With so many new parts, the Seattle Seahawks could be in for a rough 2024.
Devon Witherspoon of the Seattle Seahawks
Devon Witherspoon of the Seattle Seahawks / Steph Chambers/GettyImages
2 of 3

Seahawks' gambles on backend of the defense don't pay off

12s need to be able to trust the vision of general manager John Schneider and the coaching staff, of course. This is especially true this season because Pete Carroll is no longer in charge of the roster and the team's on-field product. With Carroll, the team and fans knew what to expect - good or bad. 12s could assume Seattle would take a certain player in the draft or have the same tendencies on defense.

The defense should definitely look different in 2024. Mike Macdonald's scheme is designed to allow for good linebacker coverage, something that the Seahawks have not had the last several years, and for safeties to be interchangeable and versatile. The plan works and we saw it work with the Baltimore Ravens the last two seasons. Baltimore also had good players that made the scheme work.

This offseason, Seattle let linebackers Bobby Wagner and Jordyn Brooks leave in free agency, and the team waived Quandre Diggs and Jamal Adams. To replace them Seattle brought in linebackers Jerome Baker and Tyrel Dodson and safeties Rayshawn Jenkins and K'Von Wallace. Especially with the linebackers, Seattle is taking a big chance that the players will be a bit better than their career numbers imply.

Dodson was very good in 2023, his first year being given a chance to start many games, but he missed 17 percent of his tackle attempts in his first two seasons. His two passes broken up last year were his first since 2020. He could be a mediocre player for Seattle in 2024 while being the green dot on the defense.

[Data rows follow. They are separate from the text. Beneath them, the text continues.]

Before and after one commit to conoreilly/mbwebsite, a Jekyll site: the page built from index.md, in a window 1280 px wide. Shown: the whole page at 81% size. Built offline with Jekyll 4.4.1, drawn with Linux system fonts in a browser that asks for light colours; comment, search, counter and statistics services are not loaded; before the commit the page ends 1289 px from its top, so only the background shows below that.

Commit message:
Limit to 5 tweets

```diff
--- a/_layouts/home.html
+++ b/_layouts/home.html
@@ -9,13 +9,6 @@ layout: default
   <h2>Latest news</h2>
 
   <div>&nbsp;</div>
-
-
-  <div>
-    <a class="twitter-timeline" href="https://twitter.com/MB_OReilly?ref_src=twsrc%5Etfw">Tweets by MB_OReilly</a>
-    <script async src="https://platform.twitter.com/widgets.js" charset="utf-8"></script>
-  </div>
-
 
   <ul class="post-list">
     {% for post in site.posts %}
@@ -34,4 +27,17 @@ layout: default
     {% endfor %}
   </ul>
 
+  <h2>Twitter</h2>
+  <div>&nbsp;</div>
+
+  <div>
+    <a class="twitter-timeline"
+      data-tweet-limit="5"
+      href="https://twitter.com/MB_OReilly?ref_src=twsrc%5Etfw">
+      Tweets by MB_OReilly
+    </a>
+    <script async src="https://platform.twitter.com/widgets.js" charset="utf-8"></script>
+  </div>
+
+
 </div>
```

Safety Jenkins has always been an inconsistent tackler. He whiffed on 10.8 percent of his tackle attempts last year, a decent number, but missed 17.6 percent of the time in 2022. Seahawks fans saw Seattle miss far too many missed tackles in the last couple of years, and Jenkins might not help fix that problem.